Beth Ann Bovino, Standard & Poor's
The Institute for Supply Management's manufacturing index edged down to 52.6 in September, after rising 4 points to 52.9 the month before. The reading was weaker than the 53.5 expected by markets, though yesterday's disappointing Chicago Purchasing-Management Index report likely reduced expectations ahead of [the ISM] release. The index still remains above the 50 point benchmark, indicating growth in the sector. New orders fell to 60.8 in September, after jumping almost 10 points to 64.9 the month before. Inventories jumped more than 8 points, to 42.5, though still indicating contraction. Prices paid edged down to 63.5 from 65.0. Though the weaker-than-expected report wasn't too much of a surprise, given the [Sept. 30] Chicago PMI release, it's likely to add more downside pressure to markets.
Initial Jobless Claims rose 17,000 to 551,000 in the week ended Sept. 26. This level is much higher than the 535,000 that the markets had expected. Continuing claims fell 123,000 to 6,090,000 in the week ended Sept. 19, keeping the insured unemployment rate at 4.6% for that week. Benefits have reportedly been extended by Congress and are likely to push this number higher over the next few weeks. The higher-than-expected headline reading may worry markets ahead of [the Oct. 2 release of the September U.S. employment] report.
Fed Chairman Bernanke discussed regulatory reform in his written testimony on the topic before the House Committee on Financial Services. As predicted in the [Oct. 1] Wall Street Journal, Bernanke proposed an "oversight council made up of the agencies involved in financial supervision and regulation should be established, with a mandate to monitor and identify emerging risks to financial stability across the entire financial system, to identify regulatory gaps, and to coordinate the agencies' responses to potential systemic risks." Other steps include legislative change for consolidated supervision of systemically important firms; a new resolution process to wind down such firms; hardening payment, clearing, and settlement systems; and ensuring consumer protections.
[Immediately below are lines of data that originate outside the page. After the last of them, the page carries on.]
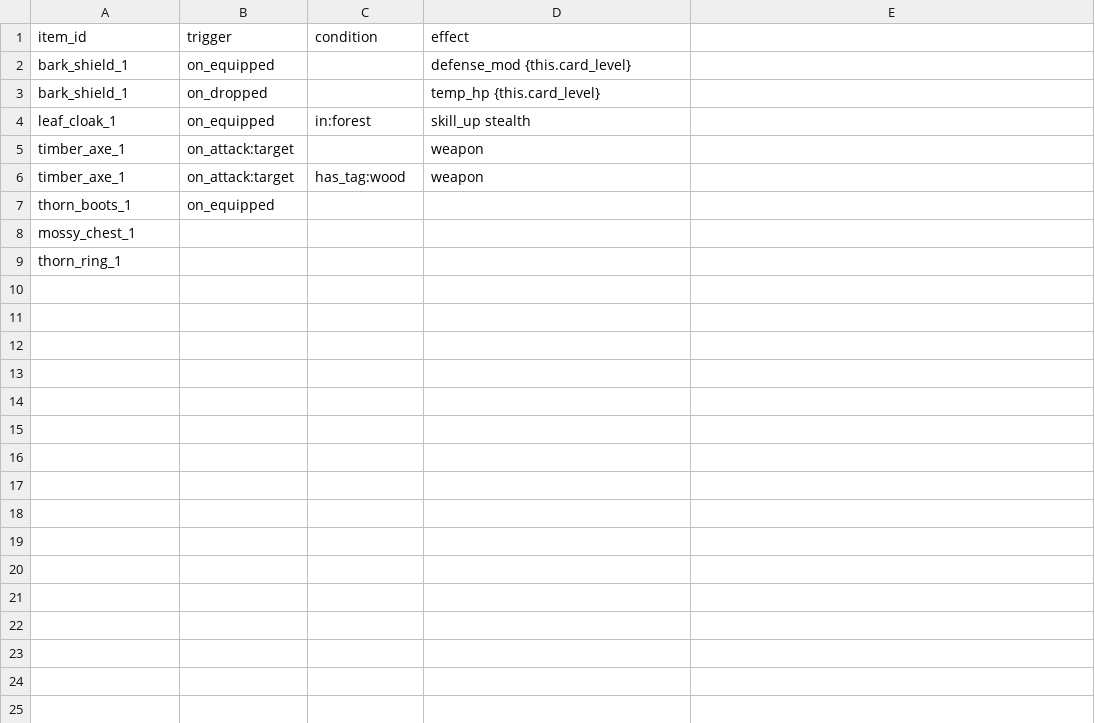
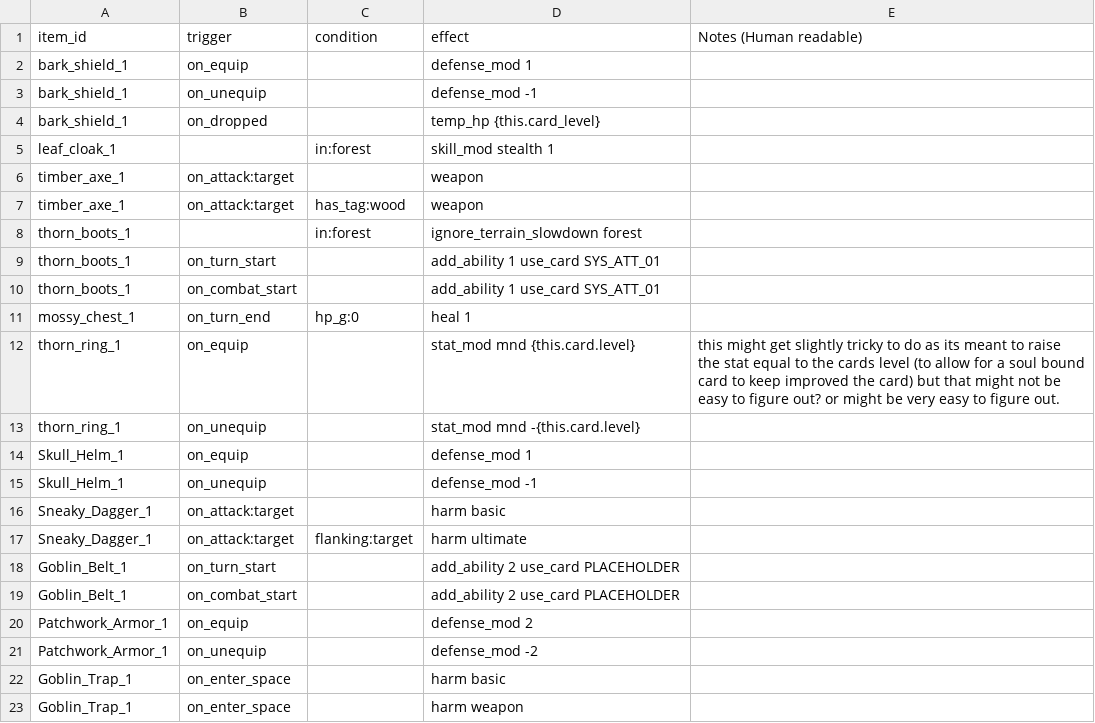
Before and after one commit to neain/card-tower, a CSV file: Refrences/item_triggers.csv, drawn as a sheet; removed rows and columns are numbered as before the commit, all else as after; the diff names each change by its address in the sheet, - before the commit and + after, or states it on an @@ line.

Commit message:
end of day upload
added more card effects and cards and trigger and etc.

```diff
--- a/Refrences/item_triggers.csv
+++ b/Refrences/item_triggers.csv
-E1: (empty)
+E1: Notes (Human readable)
-B2 (trigger): on_equipped
+B2 (trigger): on_equip
-D2 (effect): defense_mod {this.card_level}
+D2 (effect): defense_mod 1
+row 3: bark_shield_1 | on_unequip |  | defense_mod -1
-B5 (trigger): on_equipped
+B5 (trigger): (empty)
-D5 (effect): skill_up stealth
+D5 (effect): skill_mod stealth 1
+row 8: thorn_boots_1 |  | in:forest | ignore_terrain_slowdown forest
-B9 (trigger): on_equipped
+B9 (trigger): on_turn_start
-D9 (effect): (empty)
+D9 (effect): add_ability 1 use_card SYS_ATT_01
-row 8: mossy_chest_1
+row 10: thorn_boots_1 | on_combat_start |  | add_ability 1 use_card SYS_ATT_01
+row 11: mossy_chest_1 | on_turn_end | hp_g:0 | heal 1
+row 12: thorn_ring_1 | on_equip |  | stat_mod mnd {this.card.level} | this might get slightly tricky to do as its meant to raise the stat equal to the cards level (to allow for a soul bound card to keep improved the card) but that might not be easy to figure out? or might be very easy to figure out.
-B13 (trigger): (empty)
+B13 (trigger): on_unequip
-D13 (effect): (empty)
+D13 (effect): stat_mod mnd -{this.card.level}
+row 14: Skull_Helm_1 | on_equip |  | defense_mod 1
+row 15: Skull_Helm_1 | on_unequip |  | defense_mod -1
+row 16: Sneaky_Dagger_1 | on_attack:target |  | harm basic
+row 17: Sneaky_Dagger_1 | on_attack:target | flanking:target | harm ultimate
+row 18: Goblin_Belt_1 | on_turn_start |  | add_ability 2 use_card PLACEHOLDER
+row 19: Goblin_Belt_1 | on_combat_start |  | add_ability 2 use_card PLACEHOLDER
+row 20: Patchwork_Armor_1 | on_equip |  | defense_mod 2
+row 21: Patchwork_Armor_1 | on_unequip |  | defense_mod -2
+row 22: Goblin_Trap_1 | on_enter_space |  | harm basic
+row 23: Goblin_Trap_1 | on_enter_space |  | harm weapon
```
Also changed, not shown: Cards/attack_cards.csv, Cards/conjuration_cards.csv, 13 other files.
Bernanke linked the dollar to fiscal issues in his House testimony Q&A, saying, "The U.S. must get its fiscal house in order, otherwise this could pose risk to the dollar." He also suggested that he saw no risk in the dollar losing its status as a global reserve currency, and though an international reserve standard would inherently weaken the dollar, this is unlikely to take place. He went on to tout the Fed's policy stance, saying it can support the economy without stoking inflation with the tools and will to achieve price stability. Bernanke also advised against using monetary policy to burst asset bubbles, which could have side effects for the broader economy. Instead, a stronger regulatory system would help prevent a build-up of risk.
Steven DeSanctis, Bank of America Merrill Lynch
Looking back to 1994, we see that mergers and acquisitions inside of [the financial sector] accounted for over 30% of the overall number in both the Russell 3000 as well as the Russell 2000. Given the large discrepancy between the haves and have nots at this time, we think that we could see merger activity remain high in this group going forward. Information Technology had the next highest percentage of deals, at over 20%, and this is a sector we certainly think investors will focus on. The group has over 24% of its market cap sitting in cash, and the sector has good growth prospects, one of the key characteristics of merger candidates in the past.
Surprisingly, at least to us, deals that have taken place in the past have carried higher valuation levels than their respective index. This could be a function of companies wanting to buy "growth" or it could be the fact that Info Tech and Health Care accounted for about a third of all transactions and these groups tend to be "growthier." We also see that M&A activity peaked during the 1999-2000 period, when market valuations in general were much higher than they are today.